Your buyer's agent will have a vast knowledge of the current real estate market for the area, which will include neighborhood amenities and conditions, the law, zoning issues, price trends, negotiations, taxes, financing, and insurance.
Once you meet with the buyer's agent, he/she will generally help you to determine what your needs and wants are when it comes to finding you a home and a neighborhood.
The agent will aid you in learning about what you can afford, setting a budget, give you some insight on the current conditions of the market, and explain to you what you should expect while shopping for a home.
In addition, he/she will help you find a suitable level of financing. During the shopping-for-a-home period, you will probably meet with your agent for tours of homes that you might be interested in.
They will give your insight into the floor plans, the pertinent selling points of the home, and the overall crime rate of that particular neighborhood. They will also give you the rundown for cultural activities, work centers, shopping centers, and schools that are close by.
Your agent is responsible for ensuring that inspections of the homes are complete, as well as the disclosures therein.
They are also in charge of ensuring that coordination and completion is done through the roof inspector, attorneys, lenders, and all other professionals who are involved with the purchase of the home.
If bargains need to be made over the price, you will not have to negotiate a thing. Your buyer's agent will do all of that for you along with signing the final closing documents.
They will be present whenever you need to go through and sign any document so as to ensure that you are safe.
Dual Agencies - The Basics
Dual agencies occur when a buyer is being represented by a brokerage firm that controls the listing. Once an agent represents both the seller and the buyer within the same transaction, the situation is known as dual agencies.
In multiple states, this is illegal because of the conflict of interest that can arise in regard to the broker.
All agents hold the same responsibility, which is to inform their clients of all potential risks that may arise due to conflicts of interest. Legally, agents are not allowed to work on both sides of any transaction without consent from the clients.
For example, if you are selling your home, and you do not want an agent to be working with the buyer, it's your right to say so in the listing agreement.
This is also true for the buyers. A buyer can get out of a buyer's agency agreement, but only if their agent has a listing in which the buyer is interested in.
When it comes to dual agencies, there are actually quite a few pros for the seller, and they are as follows:

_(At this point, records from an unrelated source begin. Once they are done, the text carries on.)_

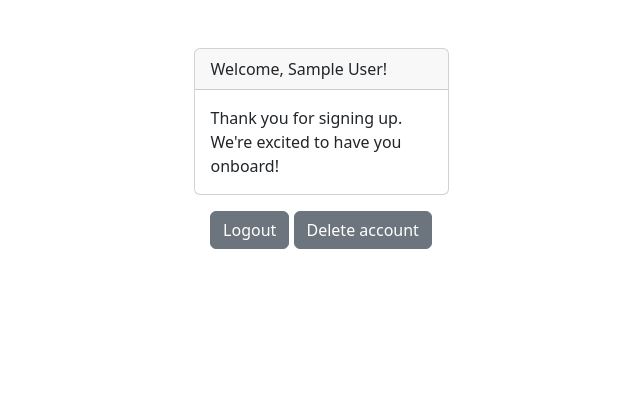
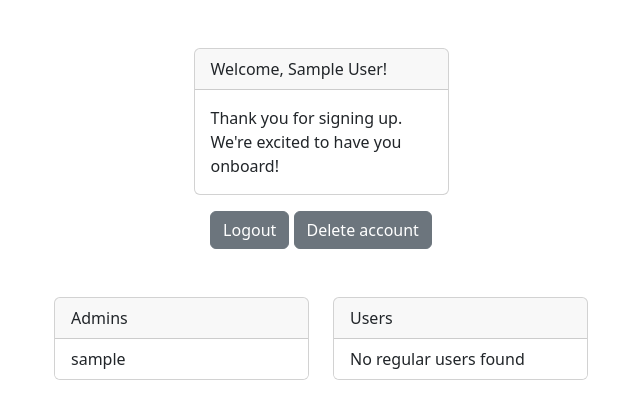
Before and after one commit to tasawernawaz/muhammad-salman-raza-training, a Django app: page /greet/ in a window 1280 px wide. Shown: the top 419 px of the page, without its empty margins (319-959 px from the left). Run offline with Django 4.2, Linux system fonts and the light colour scheme; the visitor is signed in with stand-in values (Sample User, id 1); data comes from the database, SQL or seed files in the repository; some libraries are stand-ins or nearby versions.

Commit message:
practiced custom model methods with a query set and a basic example of validators

```diff
--- a/signup_signin/user/models.py
+++ b/signup_signin/user/models.py
@@ -1,11 +1,36 @@
 from django.contrib.auth.models import AbstractUser
 from django.db import models
+from .validators import validate_date_of_birth
 
 # Create your models here.
+
+
+class UserProfileQuerySet(models.QuerySet):
+    def admins(self):
+        return self.filter(is_superuser=True)
+
+    def users(self):
+        return self.filter(is_superuser=False)
+
+
+class UserProfileManager(models.Manager):
+    def get_queryset(self):
+        return UserProfileQuerySet(self.model, using=self._db)
+
+    def admins(self):
+        return self.get_queryset().admins()
+
+    def users(self):
+        return self.get_queryset().users()
+
+    def get_by_natural_key(self, username):
+        return self.get(username=username)
 
 
 class UserProfile(AbstractUser):
     city = models.CharField(max_length=100)
     country = models.CharField(max_length=100)
-    date_of_birth = models.DateField(null=True)
+    date_of_birth = models.DateField(null=True, validators=[validate_date_of_birth])
     full_name = models.CharField(max_length=100, default="")
+
+    objects = UserProfileManager()
--- a/signup_signin/user/templates/greet.html
+++ b/signup_signin/user/templates/greet.html
@@ -24,4 +24,43 @@
     <a href="{% url 'logout' %}" class="btn btn-secondary">Logout</a>
     <a href="{% url 'delete' %}" class="btn btn-secondary">Delete account</a>
 </div>
+
+<div class="container mt-5">
+    <div class="row">
+        <div class="col-md-6">
+            <div class="card">
+                <div class="card-header">
+                    Admins
+                </div>
+                <ul class="list-group list-group-flush">
+                    {% for admin in admins %}
+                        <li class="list-group-item">{{ admin.username }}</li>
+                    {% empty %}
+                        <li class="list-group-item">No admin users found</li>
+                    {% endfor %}
+                </ul>
+            </div>
+        </div>
+        <div class="col-md-6">
+            <div class="card">
+                <div class="card-header">
+                    Users
+                </div>
+                <ul class="list-group list-group-flush">
+                    {% for user in users %}
+                        <li class="list-group-item">
+                            {{ user.username }}
+                            {% if user.username == request.user.username %}
+                            (you)
+                            {% endif %}
+                        </li>
+                    {% empty %}
+                        <li class="list-group-item">No regular users found</li>
+                    {% endfor %}
+                </ul>
+            </div>
+        </div>
+    </div>
+</div>
+
 {% endblock %}
--- a/signup_signin/user/views.py
+++ b/signup_signin/user/views.py
@@ -5,6 +5,7 @@ from django.views import View
 from django.contrib.auth.mixins import LoginRequiredMixin
 
 from .forms import UserRegisterationForm, UserLoginForm
+from .models import UserProfile
 
 # Create your views here.
 
@@ -92,6 +93,10 @@ class DeleteUser(LoginRequiredMixin, View):
 
 class GreetUser(LoginRequiredMixin, View):
     template = "greet.html"
+    user_model = UserProfile
 
     def get(self, request):
-        return render(request, self.template)
+        admins = self.user_model.objects.admins()
+        users = self.user_model.objects.users()
+        context = {"admins": admins, "users": users}
+        return render(request, self.template, context)
```
Also changed, not shown: signup_signin/user/validators.py (added, +8 -0 lines).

Trust has already been gained with your listing agent, so representation for the buyer has already been established.
Your agent brought you the buyer knowing that you are selling, even if your property has not yet hit the market.
Your listing agent will already have covered and researched your neighborhood's market to gain buyer inquiries, which means that your agent will be working from all sides of the deal to sell your house faster and with more incentive.
Your agent works together with corporate relocation buyers who are in need of finding a house quickly, and they will ensure that it's your house that is bought.
However, there are some cons when it comes to dual agencies, and they are listed below:
· You cannot be advised by your agent as thoroughly as you'd probably like when he or she has to act as a dual agent, because of the fast that impartial facilitation is indeed required.
· Your listing agent is not allowed to negotiate the best or highest price for you if you are also negotiating both best and lowest terms for the buyer.
· Earning a full commission, if the opportunity arises, may tempt the agent to coerce a deal which you might not accept otherwise.
· Your agent may inhibit all access to your listing through buyers with agents.
To avoid any surprises, or anything going wrong in general when going with dual agencies, always ensure that you properly represent and clarify your full relationship with your agent.
You can do this by using an exclusive buyer agency agreement, or a listing agreement. Even with dual agency, one cannot have too many surprises once everything is outlined there cannot be any surprises.